=== What you will do ===
Pull out every line with the word "targetPoint" from the entries below.

=== Input material ===
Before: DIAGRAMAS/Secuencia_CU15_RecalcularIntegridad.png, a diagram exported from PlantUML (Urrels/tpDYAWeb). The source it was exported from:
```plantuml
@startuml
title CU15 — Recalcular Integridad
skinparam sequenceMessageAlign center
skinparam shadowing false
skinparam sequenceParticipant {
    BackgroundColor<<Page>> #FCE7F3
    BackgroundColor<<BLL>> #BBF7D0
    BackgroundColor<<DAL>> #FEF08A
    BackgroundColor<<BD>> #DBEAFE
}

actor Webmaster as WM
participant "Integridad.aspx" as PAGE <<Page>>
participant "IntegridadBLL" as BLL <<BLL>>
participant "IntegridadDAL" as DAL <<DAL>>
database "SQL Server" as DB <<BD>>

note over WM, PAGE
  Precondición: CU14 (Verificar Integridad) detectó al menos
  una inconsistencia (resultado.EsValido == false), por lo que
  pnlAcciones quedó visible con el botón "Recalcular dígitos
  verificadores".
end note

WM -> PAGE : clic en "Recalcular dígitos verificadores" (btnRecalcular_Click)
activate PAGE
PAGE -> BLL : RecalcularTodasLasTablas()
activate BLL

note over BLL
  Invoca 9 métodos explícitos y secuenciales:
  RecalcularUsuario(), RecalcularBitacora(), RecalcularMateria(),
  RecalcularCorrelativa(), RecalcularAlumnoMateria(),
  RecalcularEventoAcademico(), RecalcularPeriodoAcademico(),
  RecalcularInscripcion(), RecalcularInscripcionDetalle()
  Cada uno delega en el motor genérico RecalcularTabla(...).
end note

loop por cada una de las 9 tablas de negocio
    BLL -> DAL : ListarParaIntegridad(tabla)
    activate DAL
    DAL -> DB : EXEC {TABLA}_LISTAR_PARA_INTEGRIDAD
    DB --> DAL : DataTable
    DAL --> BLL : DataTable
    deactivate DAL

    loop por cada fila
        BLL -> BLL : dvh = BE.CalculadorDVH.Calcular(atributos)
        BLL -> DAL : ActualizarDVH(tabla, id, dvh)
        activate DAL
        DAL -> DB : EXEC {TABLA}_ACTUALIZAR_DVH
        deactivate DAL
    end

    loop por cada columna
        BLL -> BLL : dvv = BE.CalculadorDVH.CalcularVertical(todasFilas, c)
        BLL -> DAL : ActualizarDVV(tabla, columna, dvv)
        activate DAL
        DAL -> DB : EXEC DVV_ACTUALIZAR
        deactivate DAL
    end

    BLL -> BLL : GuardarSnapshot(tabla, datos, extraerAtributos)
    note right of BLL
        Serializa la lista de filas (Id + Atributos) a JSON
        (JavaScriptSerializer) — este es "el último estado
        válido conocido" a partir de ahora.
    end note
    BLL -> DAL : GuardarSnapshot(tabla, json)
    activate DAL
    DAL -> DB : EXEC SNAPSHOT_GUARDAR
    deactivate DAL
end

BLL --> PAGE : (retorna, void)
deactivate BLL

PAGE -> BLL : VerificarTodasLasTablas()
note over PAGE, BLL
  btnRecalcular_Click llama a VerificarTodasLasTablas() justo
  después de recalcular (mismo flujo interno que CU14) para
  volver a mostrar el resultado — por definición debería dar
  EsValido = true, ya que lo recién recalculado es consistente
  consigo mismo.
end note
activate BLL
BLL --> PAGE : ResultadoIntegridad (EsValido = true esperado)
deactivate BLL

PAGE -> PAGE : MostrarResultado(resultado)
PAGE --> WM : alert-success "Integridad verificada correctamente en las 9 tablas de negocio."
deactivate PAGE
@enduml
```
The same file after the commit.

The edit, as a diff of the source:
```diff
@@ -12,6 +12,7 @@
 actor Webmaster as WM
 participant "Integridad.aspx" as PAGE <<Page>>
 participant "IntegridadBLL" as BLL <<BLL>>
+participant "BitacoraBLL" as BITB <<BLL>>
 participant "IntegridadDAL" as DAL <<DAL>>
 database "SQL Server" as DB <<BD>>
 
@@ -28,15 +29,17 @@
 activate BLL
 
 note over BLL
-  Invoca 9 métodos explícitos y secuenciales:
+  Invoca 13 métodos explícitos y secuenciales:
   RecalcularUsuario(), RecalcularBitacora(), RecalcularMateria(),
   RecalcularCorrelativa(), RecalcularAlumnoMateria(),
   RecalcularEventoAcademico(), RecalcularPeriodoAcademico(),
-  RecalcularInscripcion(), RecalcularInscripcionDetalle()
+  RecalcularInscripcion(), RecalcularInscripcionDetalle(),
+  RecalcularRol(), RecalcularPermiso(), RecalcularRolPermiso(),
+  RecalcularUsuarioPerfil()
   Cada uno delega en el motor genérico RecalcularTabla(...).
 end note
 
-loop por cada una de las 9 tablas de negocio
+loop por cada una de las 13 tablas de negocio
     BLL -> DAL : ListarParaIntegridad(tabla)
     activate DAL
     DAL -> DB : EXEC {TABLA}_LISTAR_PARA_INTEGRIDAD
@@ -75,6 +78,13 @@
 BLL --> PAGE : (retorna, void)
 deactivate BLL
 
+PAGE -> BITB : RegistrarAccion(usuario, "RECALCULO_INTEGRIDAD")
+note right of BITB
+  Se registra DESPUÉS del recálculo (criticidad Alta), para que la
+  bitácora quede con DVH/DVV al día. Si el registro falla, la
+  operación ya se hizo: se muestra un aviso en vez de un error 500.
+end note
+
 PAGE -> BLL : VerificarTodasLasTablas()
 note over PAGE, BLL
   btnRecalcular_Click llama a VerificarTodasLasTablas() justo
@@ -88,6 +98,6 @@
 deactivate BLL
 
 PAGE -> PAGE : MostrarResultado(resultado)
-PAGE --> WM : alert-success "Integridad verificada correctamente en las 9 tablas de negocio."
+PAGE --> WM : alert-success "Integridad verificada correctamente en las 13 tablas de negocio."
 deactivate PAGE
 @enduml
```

...

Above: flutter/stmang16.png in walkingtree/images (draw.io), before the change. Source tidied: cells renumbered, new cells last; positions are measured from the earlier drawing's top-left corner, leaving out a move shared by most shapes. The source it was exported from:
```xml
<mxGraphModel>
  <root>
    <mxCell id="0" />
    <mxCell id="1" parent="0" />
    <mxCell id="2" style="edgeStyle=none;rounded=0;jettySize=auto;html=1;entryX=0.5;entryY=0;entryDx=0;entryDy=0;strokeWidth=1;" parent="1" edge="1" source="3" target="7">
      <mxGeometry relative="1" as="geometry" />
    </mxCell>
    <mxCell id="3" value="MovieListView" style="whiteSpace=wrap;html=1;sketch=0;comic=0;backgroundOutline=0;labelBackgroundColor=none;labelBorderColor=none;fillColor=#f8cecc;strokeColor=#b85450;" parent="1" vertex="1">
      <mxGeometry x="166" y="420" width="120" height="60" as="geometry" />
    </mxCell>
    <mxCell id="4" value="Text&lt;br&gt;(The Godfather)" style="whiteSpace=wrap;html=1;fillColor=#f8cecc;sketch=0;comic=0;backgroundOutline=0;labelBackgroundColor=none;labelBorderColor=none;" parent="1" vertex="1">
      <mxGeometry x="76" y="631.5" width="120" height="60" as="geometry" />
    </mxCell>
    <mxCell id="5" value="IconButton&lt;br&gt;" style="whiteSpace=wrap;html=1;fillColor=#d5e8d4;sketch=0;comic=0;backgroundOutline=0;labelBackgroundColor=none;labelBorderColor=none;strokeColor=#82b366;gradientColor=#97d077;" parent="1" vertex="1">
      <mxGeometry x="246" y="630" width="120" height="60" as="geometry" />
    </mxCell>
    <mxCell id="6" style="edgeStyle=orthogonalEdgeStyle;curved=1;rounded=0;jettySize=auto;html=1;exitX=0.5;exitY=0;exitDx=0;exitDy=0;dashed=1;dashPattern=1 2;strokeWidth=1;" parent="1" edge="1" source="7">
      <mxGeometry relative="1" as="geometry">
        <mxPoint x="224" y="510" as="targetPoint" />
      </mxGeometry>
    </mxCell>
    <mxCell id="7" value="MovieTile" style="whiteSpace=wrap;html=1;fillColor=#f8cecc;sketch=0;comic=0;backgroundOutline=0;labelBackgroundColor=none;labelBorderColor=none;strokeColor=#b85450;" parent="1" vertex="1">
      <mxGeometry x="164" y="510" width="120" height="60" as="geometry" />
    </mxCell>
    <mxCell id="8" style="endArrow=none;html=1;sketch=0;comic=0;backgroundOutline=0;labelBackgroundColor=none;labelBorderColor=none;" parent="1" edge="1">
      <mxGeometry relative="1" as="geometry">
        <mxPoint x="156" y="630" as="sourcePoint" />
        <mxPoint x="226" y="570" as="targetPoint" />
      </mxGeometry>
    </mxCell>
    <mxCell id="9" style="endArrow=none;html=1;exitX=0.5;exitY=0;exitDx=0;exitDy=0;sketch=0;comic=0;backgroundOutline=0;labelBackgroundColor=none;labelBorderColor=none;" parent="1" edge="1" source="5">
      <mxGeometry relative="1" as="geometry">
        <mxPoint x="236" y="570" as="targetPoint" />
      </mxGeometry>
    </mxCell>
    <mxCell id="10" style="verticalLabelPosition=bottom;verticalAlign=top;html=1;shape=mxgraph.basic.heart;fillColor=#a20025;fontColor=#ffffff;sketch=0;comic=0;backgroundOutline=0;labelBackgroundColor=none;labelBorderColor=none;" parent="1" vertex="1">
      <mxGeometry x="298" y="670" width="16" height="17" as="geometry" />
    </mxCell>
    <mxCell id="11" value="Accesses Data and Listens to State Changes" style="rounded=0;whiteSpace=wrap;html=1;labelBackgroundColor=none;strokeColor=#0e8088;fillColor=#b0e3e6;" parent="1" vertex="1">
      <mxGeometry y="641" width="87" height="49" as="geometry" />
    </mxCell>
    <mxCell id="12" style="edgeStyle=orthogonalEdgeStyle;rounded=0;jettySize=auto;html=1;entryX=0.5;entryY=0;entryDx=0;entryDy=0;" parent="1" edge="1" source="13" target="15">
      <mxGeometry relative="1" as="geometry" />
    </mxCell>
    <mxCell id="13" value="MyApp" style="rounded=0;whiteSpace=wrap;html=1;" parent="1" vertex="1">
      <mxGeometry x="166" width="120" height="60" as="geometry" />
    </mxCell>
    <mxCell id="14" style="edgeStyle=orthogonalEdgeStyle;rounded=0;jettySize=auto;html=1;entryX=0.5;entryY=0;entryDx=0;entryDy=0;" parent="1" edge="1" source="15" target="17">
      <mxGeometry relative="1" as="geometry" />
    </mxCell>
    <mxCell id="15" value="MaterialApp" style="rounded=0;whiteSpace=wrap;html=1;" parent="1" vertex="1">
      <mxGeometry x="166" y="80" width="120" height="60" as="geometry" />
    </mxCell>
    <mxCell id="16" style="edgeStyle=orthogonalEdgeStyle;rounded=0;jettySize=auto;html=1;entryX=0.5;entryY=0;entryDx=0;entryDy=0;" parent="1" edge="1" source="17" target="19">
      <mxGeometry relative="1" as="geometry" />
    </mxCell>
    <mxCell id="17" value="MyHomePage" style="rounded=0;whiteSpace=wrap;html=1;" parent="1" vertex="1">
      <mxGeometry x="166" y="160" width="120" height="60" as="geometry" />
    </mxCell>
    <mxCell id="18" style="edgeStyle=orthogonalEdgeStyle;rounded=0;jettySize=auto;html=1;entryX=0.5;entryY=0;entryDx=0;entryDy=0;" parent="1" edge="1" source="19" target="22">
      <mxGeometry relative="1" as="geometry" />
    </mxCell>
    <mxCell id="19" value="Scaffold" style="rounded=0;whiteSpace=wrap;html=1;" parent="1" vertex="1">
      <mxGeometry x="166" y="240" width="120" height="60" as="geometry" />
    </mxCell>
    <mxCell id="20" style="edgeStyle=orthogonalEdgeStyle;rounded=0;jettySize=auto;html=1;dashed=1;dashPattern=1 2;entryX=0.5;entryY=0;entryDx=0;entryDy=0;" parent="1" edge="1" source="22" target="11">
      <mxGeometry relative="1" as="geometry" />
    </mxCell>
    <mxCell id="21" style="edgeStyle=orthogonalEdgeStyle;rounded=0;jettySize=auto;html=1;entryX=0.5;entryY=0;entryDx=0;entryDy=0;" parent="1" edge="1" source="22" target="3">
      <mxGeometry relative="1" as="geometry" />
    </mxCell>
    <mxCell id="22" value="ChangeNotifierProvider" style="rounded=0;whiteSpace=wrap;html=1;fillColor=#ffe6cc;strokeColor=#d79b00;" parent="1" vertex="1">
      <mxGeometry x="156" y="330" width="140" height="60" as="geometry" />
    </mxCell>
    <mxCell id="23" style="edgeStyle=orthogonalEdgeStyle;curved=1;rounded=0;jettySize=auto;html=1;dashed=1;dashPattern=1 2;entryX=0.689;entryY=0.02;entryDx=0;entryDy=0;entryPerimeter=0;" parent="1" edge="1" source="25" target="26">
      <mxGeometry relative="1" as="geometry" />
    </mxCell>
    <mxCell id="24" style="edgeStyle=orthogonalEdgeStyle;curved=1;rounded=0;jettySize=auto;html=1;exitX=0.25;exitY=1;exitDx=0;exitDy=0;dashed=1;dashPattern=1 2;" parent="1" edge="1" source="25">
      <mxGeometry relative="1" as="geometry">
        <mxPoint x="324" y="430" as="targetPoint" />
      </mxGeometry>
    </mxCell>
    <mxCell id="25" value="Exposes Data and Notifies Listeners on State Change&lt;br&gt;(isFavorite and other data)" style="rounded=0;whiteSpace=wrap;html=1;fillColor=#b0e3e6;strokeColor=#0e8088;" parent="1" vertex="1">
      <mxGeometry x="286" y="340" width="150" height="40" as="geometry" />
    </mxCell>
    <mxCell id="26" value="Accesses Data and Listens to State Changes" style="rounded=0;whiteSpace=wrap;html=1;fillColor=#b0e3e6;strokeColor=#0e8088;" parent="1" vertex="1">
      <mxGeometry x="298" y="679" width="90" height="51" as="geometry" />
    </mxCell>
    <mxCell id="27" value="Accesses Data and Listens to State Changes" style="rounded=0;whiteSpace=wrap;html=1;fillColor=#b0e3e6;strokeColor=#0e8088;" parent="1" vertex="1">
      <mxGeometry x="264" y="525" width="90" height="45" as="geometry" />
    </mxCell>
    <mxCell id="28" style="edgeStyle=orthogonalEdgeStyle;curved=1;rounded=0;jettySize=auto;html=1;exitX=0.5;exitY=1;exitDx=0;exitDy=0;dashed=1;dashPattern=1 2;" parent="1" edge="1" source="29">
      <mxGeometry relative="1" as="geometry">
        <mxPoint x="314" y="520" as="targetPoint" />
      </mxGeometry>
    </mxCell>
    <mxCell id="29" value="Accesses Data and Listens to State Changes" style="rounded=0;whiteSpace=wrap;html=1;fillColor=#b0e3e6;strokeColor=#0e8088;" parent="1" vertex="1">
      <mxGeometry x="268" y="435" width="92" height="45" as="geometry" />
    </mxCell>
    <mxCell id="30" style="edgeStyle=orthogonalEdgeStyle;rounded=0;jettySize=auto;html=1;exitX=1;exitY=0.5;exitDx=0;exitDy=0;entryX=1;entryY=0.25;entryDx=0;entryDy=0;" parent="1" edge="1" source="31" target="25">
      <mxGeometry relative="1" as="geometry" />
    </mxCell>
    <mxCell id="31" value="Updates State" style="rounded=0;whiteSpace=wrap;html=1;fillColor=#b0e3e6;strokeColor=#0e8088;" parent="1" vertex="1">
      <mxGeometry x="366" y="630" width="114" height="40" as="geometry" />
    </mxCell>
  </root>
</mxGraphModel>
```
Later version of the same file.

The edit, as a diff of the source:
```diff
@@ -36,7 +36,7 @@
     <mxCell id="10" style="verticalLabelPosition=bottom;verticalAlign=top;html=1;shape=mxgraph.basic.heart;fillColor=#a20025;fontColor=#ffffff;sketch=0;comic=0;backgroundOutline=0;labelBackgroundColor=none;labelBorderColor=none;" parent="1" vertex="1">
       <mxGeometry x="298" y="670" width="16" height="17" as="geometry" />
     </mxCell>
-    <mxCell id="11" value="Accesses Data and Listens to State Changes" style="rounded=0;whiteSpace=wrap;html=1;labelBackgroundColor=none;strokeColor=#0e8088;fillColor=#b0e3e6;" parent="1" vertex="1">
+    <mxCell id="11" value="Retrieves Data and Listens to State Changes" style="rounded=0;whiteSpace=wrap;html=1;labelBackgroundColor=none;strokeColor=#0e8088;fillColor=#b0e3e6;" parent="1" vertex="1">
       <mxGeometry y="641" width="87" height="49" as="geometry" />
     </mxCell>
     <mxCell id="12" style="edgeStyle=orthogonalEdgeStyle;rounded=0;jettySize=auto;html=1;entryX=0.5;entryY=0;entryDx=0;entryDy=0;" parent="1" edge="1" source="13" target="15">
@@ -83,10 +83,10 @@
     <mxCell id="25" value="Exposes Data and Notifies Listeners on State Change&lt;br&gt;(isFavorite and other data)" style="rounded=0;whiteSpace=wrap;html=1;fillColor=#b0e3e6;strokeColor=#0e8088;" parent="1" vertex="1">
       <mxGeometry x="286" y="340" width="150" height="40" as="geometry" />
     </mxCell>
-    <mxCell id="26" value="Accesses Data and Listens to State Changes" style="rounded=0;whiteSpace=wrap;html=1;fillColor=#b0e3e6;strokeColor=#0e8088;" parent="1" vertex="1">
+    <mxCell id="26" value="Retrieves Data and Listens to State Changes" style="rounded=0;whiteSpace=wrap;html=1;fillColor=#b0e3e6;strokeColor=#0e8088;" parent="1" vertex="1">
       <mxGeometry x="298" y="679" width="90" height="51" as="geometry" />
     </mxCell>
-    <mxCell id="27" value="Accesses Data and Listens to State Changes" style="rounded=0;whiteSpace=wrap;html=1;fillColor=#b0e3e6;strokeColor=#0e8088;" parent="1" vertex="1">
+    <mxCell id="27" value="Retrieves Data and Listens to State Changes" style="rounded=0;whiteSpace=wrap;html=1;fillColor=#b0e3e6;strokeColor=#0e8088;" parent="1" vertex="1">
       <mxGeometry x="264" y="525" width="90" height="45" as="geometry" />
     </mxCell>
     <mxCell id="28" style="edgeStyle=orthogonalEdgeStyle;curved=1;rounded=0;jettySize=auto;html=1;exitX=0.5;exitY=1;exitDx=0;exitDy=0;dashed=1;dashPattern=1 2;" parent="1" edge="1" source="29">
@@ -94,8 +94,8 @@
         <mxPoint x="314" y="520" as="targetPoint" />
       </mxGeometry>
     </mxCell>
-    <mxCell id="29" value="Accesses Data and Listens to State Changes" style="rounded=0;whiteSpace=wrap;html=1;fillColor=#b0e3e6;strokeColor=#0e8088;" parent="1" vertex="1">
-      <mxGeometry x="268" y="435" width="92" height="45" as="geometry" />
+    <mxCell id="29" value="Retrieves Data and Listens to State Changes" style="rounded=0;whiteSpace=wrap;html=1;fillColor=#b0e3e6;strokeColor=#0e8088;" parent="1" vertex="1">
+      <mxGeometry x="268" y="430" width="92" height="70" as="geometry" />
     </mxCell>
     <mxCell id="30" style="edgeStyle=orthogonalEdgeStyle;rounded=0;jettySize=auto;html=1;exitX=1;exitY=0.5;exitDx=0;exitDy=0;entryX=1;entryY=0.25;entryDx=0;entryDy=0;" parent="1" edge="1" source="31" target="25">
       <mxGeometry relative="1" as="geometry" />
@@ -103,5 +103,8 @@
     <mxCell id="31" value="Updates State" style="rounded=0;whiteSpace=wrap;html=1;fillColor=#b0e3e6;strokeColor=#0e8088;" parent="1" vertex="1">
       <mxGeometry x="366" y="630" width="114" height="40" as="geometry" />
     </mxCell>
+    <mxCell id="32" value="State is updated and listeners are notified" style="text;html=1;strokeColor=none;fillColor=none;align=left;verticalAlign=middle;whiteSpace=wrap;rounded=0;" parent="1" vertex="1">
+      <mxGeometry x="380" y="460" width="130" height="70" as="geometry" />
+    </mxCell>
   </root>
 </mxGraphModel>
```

=== Your response ===
        <mxPoint x="224" y="510" as="targetPoint" />
        <mxPoint x="226" y="570" as="targetPoint" />
        <mxPoint x="236" y="570" as="targetPoint" />
        <mxPoint x="324" y="430" as="targetPoint" />
        <mxPoint x="314" y="520" as="targetPoint" />
         <mxPoint x="314" y="520" as="targetPoint" />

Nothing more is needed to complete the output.